--- Given data Enclosed Below ---

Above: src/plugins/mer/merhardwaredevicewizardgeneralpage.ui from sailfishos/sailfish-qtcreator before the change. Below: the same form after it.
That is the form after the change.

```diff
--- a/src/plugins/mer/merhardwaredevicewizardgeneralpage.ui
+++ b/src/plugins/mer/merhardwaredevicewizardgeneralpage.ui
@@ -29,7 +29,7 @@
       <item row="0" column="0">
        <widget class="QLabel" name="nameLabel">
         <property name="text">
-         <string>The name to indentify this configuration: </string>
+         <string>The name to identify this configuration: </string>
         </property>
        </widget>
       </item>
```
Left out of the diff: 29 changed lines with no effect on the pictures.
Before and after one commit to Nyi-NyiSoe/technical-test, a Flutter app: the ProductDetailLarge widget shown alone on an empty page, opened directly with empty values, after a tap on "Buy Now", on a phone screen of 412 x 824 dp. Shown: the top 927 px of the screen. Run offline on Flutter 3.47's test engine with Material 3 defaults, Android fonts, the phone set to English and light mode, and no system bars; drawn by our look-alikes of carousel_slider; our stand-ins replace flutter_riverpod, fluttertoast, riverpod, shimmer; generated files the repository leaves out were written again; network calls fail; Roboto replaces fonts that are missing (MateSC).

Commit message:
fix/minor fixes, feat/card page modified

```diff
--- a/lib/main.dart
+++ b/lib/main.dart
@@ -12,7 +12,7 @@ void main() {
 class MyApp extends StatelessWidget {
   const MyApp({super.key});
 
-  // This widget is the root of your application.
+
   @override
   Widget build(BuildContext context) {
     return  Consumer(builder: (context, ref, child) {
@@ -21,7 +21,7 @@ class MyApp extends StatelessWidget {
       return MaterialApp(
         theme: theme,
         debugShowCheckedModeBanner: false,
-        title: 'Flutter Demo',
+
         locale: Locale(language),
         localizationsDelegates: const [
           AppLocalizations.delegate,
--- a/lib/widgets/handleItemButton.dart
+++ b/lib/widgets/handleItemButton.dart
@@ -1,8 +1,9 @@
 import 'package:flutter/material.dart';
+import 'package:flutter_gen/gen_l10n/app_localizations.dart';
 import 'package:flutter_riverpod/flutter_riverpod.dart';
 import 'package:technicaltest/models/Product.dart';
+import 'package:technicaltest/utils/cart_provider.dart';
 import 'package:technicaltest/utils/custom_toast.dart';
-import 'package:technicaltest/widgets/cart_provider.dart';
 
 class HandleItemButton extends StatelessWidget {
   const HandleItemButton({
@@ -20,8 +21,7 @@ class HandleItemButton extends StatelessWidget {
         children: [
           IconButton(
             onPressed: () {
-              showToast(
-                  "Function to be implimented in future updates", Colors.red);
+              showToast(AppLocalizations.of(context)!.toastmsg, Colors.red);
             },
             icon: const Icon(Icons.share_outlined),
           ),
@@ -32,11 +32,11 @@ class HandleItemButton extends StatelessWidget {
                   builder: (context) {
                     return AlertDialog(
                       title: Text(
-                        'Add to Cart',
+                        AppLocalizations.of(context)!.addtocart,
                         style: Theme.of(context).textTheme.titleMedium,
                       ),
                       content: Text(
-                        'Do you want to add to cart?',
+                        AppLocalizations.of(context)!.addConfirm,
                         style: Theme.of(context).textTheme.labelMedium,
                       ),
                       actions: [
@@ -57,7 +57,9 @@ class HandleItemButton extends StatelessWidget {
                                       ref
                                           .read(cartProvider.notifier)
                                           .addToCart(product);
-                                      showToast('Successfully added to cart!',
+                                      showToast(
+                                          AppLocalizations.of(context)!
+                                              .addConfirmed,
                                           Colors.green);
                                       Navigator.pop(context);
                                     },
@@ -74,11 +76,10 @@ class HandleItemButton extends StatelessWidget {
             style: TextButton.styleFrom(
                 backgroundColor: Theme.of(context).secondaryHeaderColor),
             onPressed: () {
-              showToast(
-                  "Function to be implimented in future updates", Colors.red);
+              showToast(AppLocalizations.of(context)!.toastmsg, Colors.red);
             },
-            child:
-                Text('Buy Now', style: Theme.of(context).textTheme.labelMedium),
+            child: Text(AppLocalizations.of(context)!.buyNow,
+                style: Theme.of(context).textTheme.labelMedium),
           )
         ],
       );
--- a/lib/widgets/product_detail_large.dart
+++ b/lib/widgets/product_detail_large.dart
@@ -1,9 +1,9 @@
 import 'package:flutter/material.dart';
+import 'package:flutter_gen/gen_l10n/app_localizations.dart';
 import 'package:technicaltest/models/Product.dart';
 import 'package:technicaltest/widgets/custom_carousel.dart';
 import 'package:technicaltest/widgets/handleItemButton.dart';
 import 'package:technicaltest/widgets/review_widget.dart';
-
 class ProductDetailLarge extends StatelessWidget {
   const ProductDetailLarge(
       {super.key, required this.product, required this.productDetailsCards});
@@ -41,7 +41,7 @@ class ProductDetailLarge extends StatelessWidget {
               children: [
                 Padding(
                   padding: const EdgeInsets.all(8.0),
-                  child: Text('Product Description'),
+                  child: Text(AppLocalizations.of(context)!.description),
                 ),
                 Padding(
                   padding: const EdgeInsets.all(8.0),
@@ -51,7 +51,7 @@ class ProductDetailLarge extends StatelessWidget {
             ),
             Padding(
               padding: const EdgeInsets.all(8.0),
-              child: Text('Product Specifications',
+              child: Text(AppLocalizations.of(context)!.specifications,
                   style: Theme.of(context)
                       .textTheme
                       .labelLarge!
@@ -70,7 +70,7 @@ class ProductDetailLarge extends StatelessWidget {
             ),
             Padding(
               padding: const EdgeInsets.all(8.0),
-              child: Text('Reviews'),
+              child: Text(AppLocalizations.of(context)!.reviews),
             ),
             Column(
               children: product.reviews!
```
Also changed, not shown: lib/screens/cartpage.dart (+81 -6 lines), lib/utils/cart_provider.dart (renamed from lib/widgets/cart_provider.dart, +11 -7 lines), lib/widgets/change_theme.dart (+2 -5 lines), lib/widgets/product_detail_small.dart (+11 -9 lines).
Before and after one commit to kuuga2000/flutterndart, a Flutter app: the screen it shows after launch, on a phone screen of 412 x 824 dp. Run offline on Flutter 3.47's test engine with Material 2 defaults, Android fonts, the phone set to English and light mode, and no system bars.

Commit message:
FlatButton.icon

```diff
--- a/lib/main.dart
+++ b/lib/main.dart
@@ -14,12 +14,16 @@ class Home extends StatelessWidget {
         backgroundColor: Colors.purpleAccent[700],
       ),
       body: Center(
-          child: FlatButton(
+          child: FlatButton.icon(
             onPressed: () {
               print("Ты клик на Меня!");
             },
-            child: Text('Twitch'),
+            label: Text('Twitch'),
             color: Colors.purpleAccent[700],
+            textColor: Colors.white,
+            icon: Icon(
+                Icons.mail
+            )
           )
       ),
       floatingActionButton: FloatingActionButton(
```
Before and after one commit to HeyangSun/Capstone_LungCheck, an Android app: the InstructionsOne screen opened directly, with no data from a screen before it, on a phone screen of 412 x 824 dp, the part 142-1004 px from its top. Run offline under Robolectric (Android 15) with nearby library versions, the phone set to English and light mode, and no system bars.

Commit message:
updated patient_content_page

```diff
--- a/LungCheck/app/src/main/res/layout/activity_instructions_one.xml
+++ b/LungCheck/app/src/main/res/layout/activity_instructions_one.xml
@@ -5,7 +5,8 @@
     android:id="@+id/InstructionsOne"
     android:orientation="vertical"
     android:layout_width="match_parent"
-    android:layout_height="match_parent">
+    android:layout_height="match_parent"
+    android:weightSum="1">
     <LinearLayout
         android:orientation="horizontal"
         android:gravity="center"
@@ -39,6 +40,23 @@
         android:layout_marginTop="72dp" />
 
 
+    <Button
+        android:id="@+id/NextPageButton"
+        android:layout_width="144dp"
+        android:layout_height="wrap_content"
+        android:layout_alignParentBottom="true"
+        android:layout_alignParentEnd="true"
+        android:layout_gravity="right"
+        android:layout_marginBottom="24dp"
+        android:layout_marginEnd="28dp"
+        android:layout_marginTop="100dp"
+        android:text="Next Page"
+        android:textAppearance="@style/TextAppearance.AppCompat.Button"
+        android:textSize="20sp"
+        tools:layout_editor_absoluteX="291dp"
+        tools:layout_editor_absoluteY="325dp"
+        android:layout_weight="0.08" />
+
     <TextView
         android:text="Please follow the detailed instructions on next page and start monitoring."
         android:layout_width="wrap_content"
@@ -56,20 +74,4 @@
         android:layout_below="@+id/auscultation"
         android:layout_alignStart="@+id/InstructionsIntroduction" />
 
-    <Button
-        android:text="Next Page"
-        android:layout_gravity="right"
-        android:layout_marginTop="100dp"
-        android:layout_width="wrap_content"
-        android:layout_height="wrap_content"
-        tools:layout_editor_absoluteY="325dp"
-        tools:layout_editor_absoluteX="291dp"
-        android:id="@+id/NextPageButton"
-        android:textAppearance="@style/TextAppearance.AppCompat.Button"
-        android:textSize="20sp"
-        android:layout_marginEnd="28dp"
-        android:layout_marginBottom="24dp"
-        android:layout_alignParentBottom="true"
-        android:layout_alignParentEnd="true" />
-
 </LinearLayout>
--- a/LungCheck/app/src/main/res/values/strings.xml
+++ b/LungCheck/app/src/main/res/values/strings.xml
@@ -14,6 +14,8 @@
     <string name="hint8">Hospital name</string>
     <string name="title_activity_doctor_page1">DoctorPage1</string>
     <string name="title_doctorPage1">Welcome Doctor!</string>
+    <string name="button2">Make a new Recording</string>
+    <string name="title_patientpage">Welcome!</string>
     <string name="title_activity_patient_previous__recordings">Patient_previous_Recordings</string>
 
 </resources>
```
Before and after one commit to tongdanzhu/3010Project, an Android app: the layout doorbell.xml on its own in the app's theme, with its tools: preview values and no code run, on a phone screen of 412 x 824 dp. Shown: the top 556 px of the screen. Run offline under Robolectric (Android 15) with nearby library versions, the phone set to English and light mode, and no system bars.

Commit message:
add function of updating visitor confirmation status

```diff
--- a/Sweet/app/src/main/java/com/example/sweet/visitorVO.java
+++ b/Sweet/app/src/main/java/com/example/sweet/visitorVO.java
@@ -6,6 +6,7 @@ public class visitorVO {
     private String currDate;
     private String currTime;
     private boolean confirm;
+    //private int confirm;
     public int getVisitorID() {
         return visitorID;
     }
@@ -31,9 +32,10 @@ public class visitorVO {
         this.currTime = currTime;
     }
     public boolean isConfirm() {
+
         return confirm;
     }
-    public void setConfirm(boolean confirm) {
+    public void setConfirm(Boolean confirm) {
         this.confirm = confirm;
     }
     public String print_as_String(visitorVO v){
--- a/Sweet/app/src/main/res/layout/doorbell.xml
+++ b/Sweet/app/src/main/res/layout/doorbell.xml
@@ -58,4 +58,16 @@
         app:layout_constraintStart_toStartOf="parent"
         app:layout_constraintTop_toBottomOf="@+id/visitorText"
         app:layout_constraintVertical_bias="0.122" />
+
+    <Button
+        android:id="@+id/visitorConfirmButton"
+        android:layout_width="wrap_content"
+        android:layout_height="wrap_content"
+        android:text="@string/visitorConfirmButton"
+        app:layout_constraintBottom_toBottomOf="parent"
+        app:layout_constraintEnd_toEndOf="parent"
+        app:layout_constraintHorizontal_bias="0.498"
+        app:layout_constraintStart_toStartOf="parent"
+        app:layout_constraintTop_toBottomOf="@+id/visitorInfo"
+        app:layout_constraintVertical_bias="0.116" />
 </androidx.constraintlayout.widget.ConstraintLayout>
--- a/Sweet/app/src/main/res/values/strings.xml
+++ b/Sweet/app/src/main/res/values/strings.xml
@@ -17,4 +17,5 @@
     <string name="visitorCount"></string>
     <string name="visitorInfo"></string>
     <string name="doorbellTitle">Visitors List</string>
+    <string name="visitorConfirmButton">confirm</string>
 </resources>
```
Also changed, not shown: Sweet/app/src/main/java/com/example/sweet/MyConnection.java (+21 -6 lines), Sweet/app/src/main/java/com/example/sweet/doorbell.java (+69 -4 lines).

--- End of Enclosed Given data ---

Where a line in the records above contains the word "visitorVO", copy that line.

--- a/Sweet/app/src/main/java/com/example/sweet/visitorVO.java
+++ b/Sweet/app/src/main/java/com/example/sweet/visitorVO.java
@@ -6,6 +6,7 @@ public class visitorVO {
@@ -31,9 +32,10 @@ public class visitorVO {
     public String print_as_String(visitorVO v){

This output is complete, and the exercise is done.